Below is a listing to repeat exactly, with its pictures left out.

★ ★ ★ ★ ★

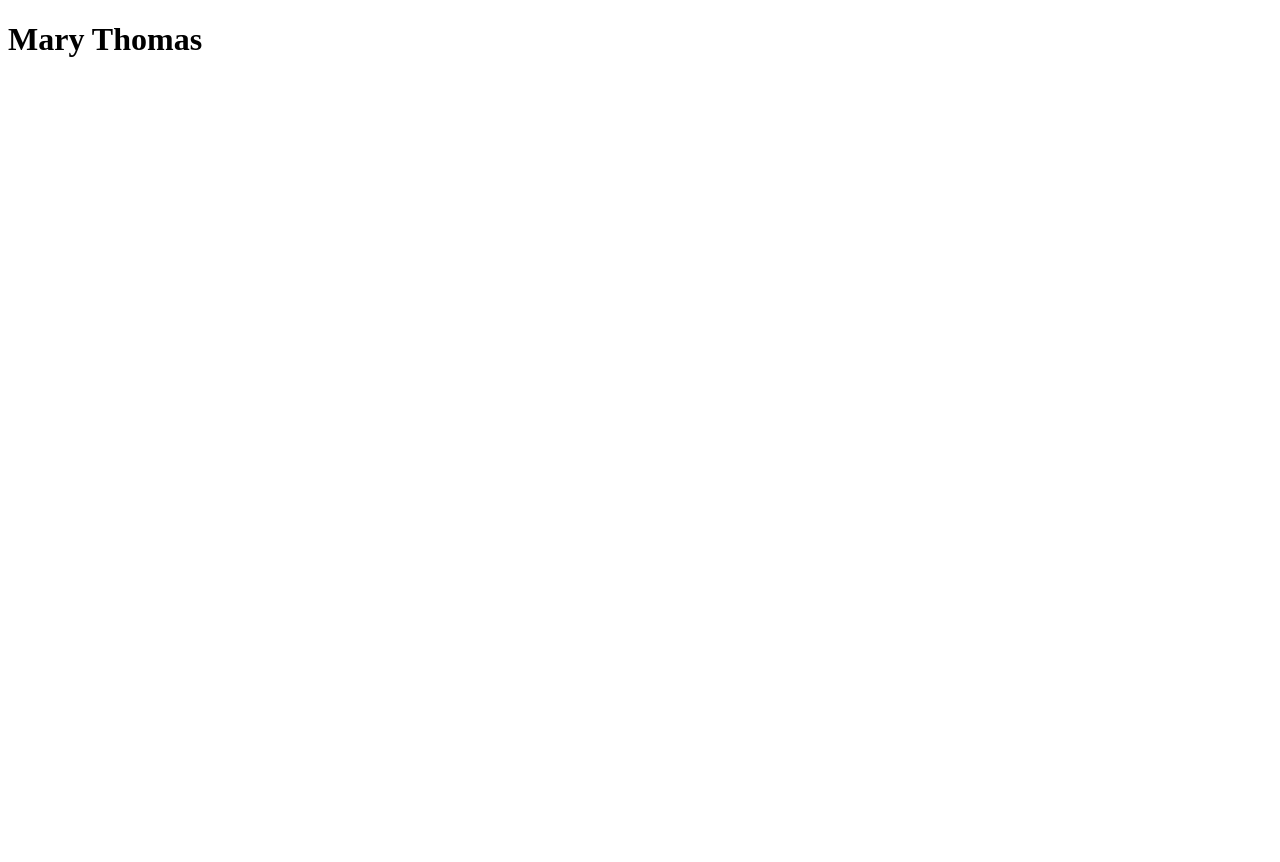
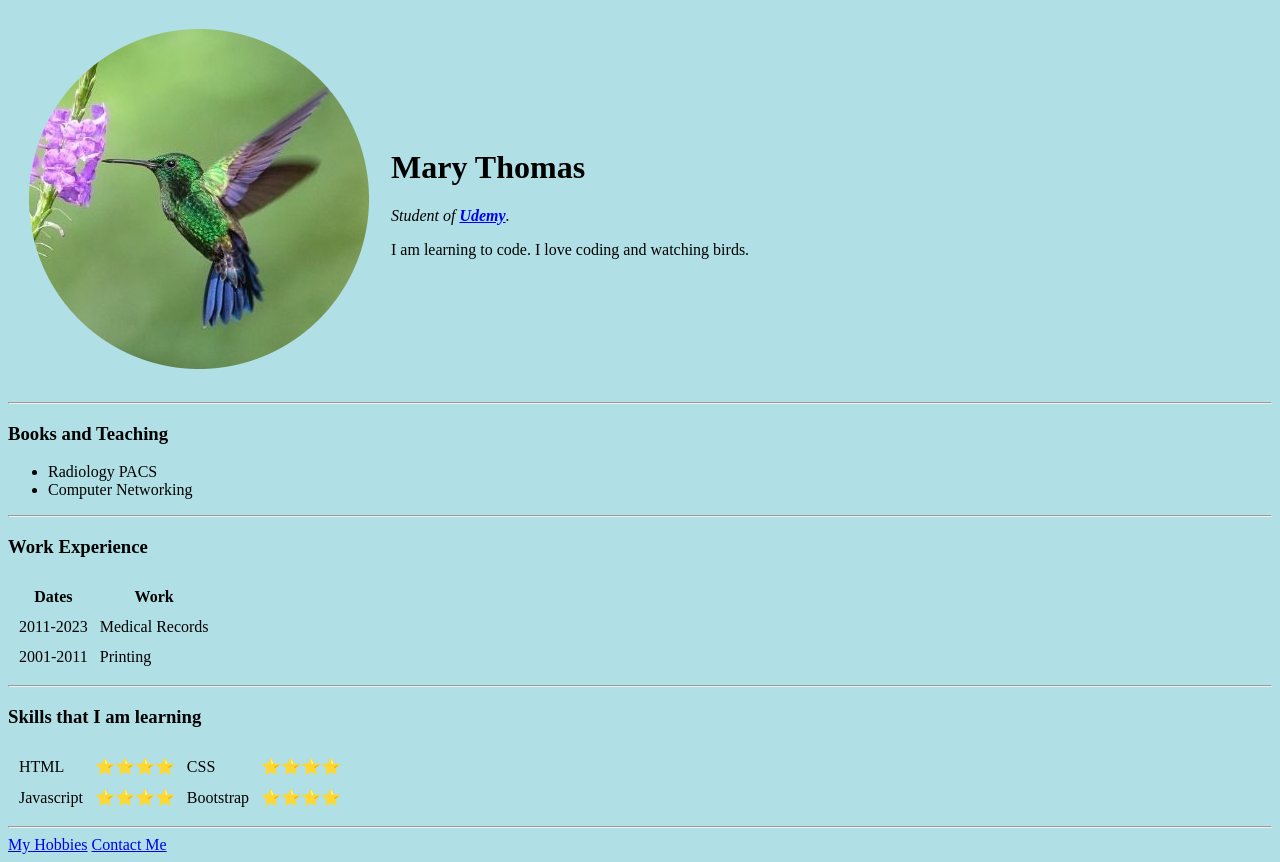
Before and after one commit to maryharley/cv2, a plain HTML site: page index.html in a window 1280 px wide. Before the commit the page ends 800 px from the top, so only its background shows below. Drawn offline with Linux system fonts and the light colour scheme.

Commit message:
Made changes in the body

```diff
--- a/index.html
+++ b/index.html
@@ -1,9 +1,63 @@
 <!DOCTYPE html>
 <head>
     <meta charset="UTF-8">
-    <title>💜 Mary's Personal Site</title>
+    <title>Mary's Personal Site</title>
 </head>
-<body>
-    <h1>Mary Thomas</h1>
+<body style="background-color: powderblue;">
+    <table cellspacing="20">
+        <tr>
+            <td><img src="4046046412-modified.png" alt="Favorite Bird"></td>
+            <td><h1>Mary Thomas</h1>
+                <p><em>Student of <strong><a href="http://www.udemy.com">Udemy</a></strong>. </em></p>
+                <p>I am learning to code. I love coding and watching birds.</p></td>
+        </tr>
+    </table>
+    <hr>
+    <h3>Books and Teaching</h3>
+    <ul>
+        <li>Radiology PACS</li>
+        <li>Computer Networking</li>
+    </ul>
+    <hr>
+    <h3>Work Experience</h3>
+    <table cellspacing="10">
+        <thead>
+            <tr>
+                <th>Dates</th>
+                <th>Work</th>
+            </tr>
+        </thead>
+        <tbody>
 
+        </tbody>
+        <tfoot>
+        </tfoot>
+        <tr>
+            <td>2011-2023</td>
+            <td>Medical Records</td>
+        </tr>
+        <td>2001-2011</td>
+        <td>Printing</td>
+    </table>
+    <hr>
+    <h3>Skills that I am learning</h3>
+    <table cellspacing="10">
+        <tr>
+            <td>HTML</td>
+            <td>⭐️⭐️⭐️⭐️</td>
+            <td>CSS</td>
+            <td>⭐️⭐️⭐️⭐️</td>
+        </tr>
+        <tr>
+            <td>Javascript</td>
+            <td>⭐️⭐️⭐️⭐️</td>
+            <td>Bootstrap</td>
+            <td>⭐️⭐️⭐️⭐️</td>
+        </tr>
+    </table>
+    <hr>
+    <a href="hobbies.html">My Hobbies</a>
+    <a href="contact-me.html">Contact Me</a>
 </body>
+
+</html>
```
Also changed, not shown: contact-me.html (added, +23 -0 lines), hobbies.html (added, +15 -0 lines), 4046046412-modified.png (added), 2 other files.
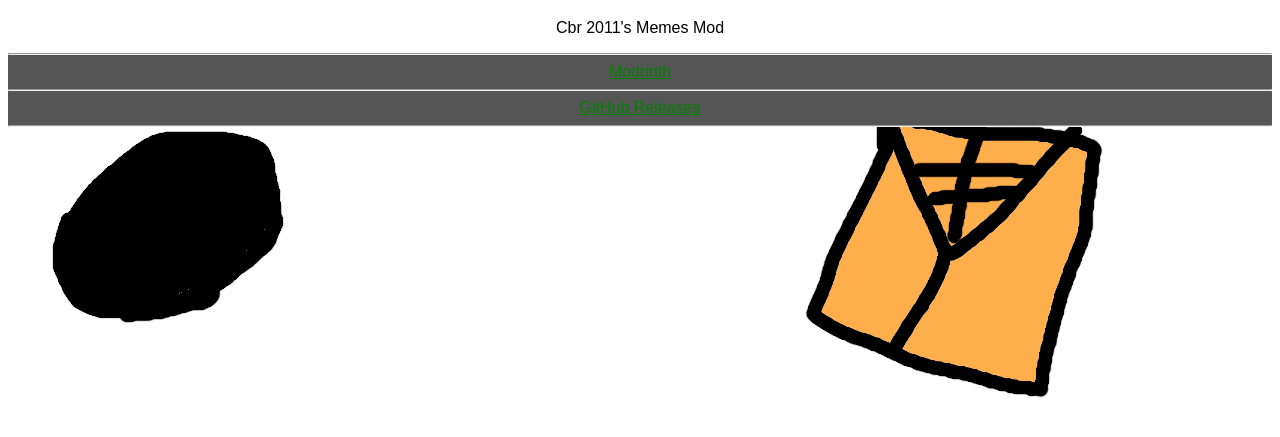
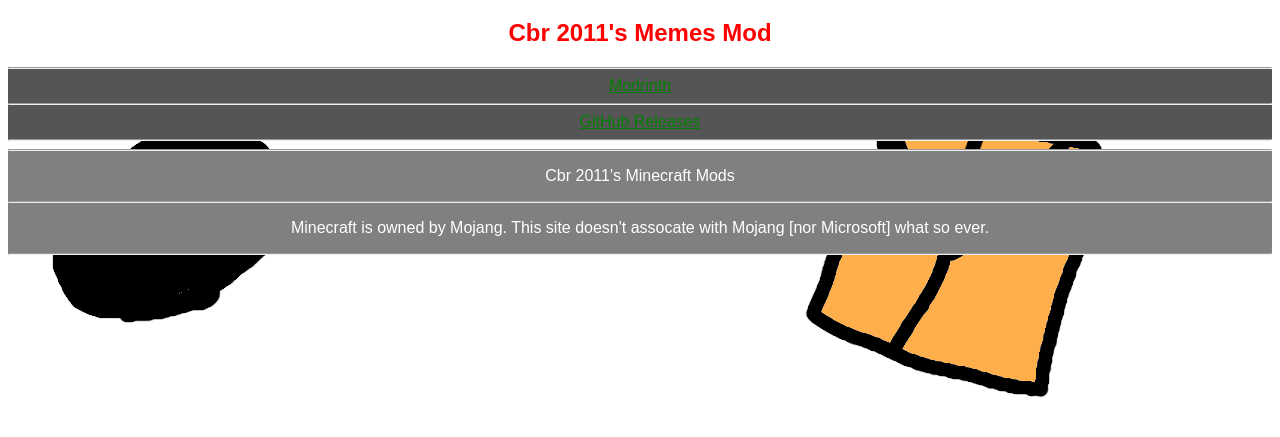
Before and after one commit to Cbr-s-Minecraft-Mods/cbr-s-minecraft-mods.github.io, a plain HTML site: page index.html in a window 1280 px wide. Shown: the part 61-498 px from the top of the page. Drawn offline with Linux system fonts and the light colour scheme.

Commit message:
Update index.html

```diff
--- a/index.html
+++ b/index.html
@@ -7,21 +7,32 @@
   <body>
     <style>
       body {background-image: url('assets/imagesicons/background.png')}
-      p {font-family: sans-serif;}
+      p {font-family: sans-serif; color: White}
       h1, h2 {font-family: sans-serif; color: Red;}
       a {font-family: sans-serif; color: Green;}
       .Downloads {
         background-color: #555555
       }
+      .Credits
+      {background-color: #808080}
     </style>
     <center>
       <div style="background-color: Blue">
     <h1>Cbr's Minecraft Mods</h1>
       </div>
-      <p>Cbr 2011's Memes Mod</p>
+      <h2>Cbr 2011's Memes Mod</h2>
       <div class="Downloads">
         <hr>
         <a href="https://modrinth.com/mod/memes">Modrinth</a><hr>
         <a href="https://github.com/Cbr-s-Minecraft-Mods/Cbr2011s-Memes-Mod/releases">GitHub Releases</a>
         <hr>
       </div>
+      <div class="Credits">
+        <hr>
+        <p>Cbr 2011's Minecraft Mods</p><hr>
+        <p>Minecraft is owned by Mojang. This site doesn't assocate with Mojang [nor Microsoft] what so ever.</p>
+        <hr>
+      </div>
+    </center>
+  </body>
+</html>
```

★ ★ ★ ★ ★

### COMPLETED EXERCISE
Before and after one commit to maryharley/cv2, a plain HTML site: page index.html in a window 1280 px wide. Before the commit the page ends 800 px from the top, so only its background shows below. Drawn offline with Linux system fonts and the light colour scheme.

Commit message:
Made changes in the body

```diff
--- a/index.html
+++ b/index.html
@@ -1,9 +1,63 @@
 <!DOCTYPE html>
 <head>
     <meta charset="UTF-8">
-    <title>💜 Mary's Personal Site</title>
+    <title>Mary's Personal Site</title>
 </head>
-<body>
-    <h1>Mary Thomas</h1>
+<body style="background-color: powderblue;">
+    <table cellspacing="20">
+        <tr>
+            <td><img src="4046046412-modified.png" alt="Favorite Bird"></td>
+            <td><h1>Mary Thomas</h1>
+                <p><em>Student of <strong><a href="http://www.udemy.com">Udemy</a></strong>. </em></p>
+                <p>I am learning to code. I love coding and watching birds.</p></td>
+        </tr>
+    </table>
+    <hr>
+    <h3>Books and Teaching</h3>
+    <ul>
+        <li>Radiology PACS</li>
+        <li>Computer Networking</li>
+    </ul>
+    <hr>
+    <h3>Work Experience</h3>
+    <table cellspacing="10">
+        <thead>
+            <tr>
+                <th>Dates</th>
+                <th>Work</th>
+            </tr>
+        </thead>
+        <tbody>
 
+        </tbody>
+        <tfoot>
+        </tfoot>
+        <tr>
+            <td>2011-2023</td>
+            <td>Medical Records</td>
+        </tr>
+        <td>2001-2011</td>
+        <td>Printing</td>
+    </table>
+    <hr>
+    <h3>Skills that I am learning</h3>
+    <table cellspacing="10">
+        <tr>
+            <td>HTML</td>
+            <td>⭐️⭐️⭐️⭐️</td>
+            <td>CSS</td>
+            <td>⭐️⭐️⭐️⭐️</td>
+        </tr>
+        <tr>
+            <td>Javascript</td>
+            <td>⭐️⭐️⭐️⭐️</td>
+            <td>Bootstrap</td>
+            <td>⭐️⭐️⭐️⭐️</td>
+        </tr>
+    </table>
+    <hr>
+    <a href="hobbies.html">My Hobbies</a>
+    <a href="contact-me.html">Contact Me</a>
 </body>
+
+</html>
```
Also changed, not shown: contact-me.html (added, +23 -0 lines), hobbies.html (added, +15 -0 lines), 4046046412-modified.png (added), 2 other files.
Before and after one commit to Cbr-s-Minecraft-Mods/cbr-s-minecraft-mods.github.io, a plain HTML site: page index.html in a window 1280 px wide. Shown: the part 61-498 px from the top of the page. Drawn offline with Linux system fonts and the light colour scheme.

Commit message:
Update index.html

```diff
--- a/index.html
+++ b/index.html
@@ -7,21 +7,32 @@
   <body>
     <style>
       body {background-image: url('assets/imagesicons/background.png')}
-      p {font-family: sans-serif;}
+      p {font-family: sans-serif; color: White}
       h1, h2 {font-family: sans-serif; color: Red;}
       a {font-family: sans-serif; color: Green;}
       .Downloads {
         background-color: #555555
       }
+      .Credits
+      {background-color: #808080}
     </style>
     <center>
       <div style="background-color: Blue">
     <h1>Cbr's Minecraft Mods</h1>
       </div>
-      <p>Cbr 2011's Memes Mod</p>
+      <h2>Cbr 2011's Memes Mod</h2>
       <div class="Downloads">
         <hr>
         <a href="https://modrinth.com/mod/memes">Modrinth</a><hr>
         <a href="https://github.com/Cbr-s-Minecraft-Mods/Cbr2011s-Memes-Mod/releases">GitHub Releases</a>
         <hr>
       </div>
+      <div class="Credits">
+        <hr>
+        <p>Cbr 2011's Minecraft Mods</p><hr>
+        <p>Minecraft is owned by Mojang. This site doesn't assocate with Mojang [nor Microsoft] what so ever.</p>
+        <hr>
+      </div>
+    </center>
+  </body>
+</html>
```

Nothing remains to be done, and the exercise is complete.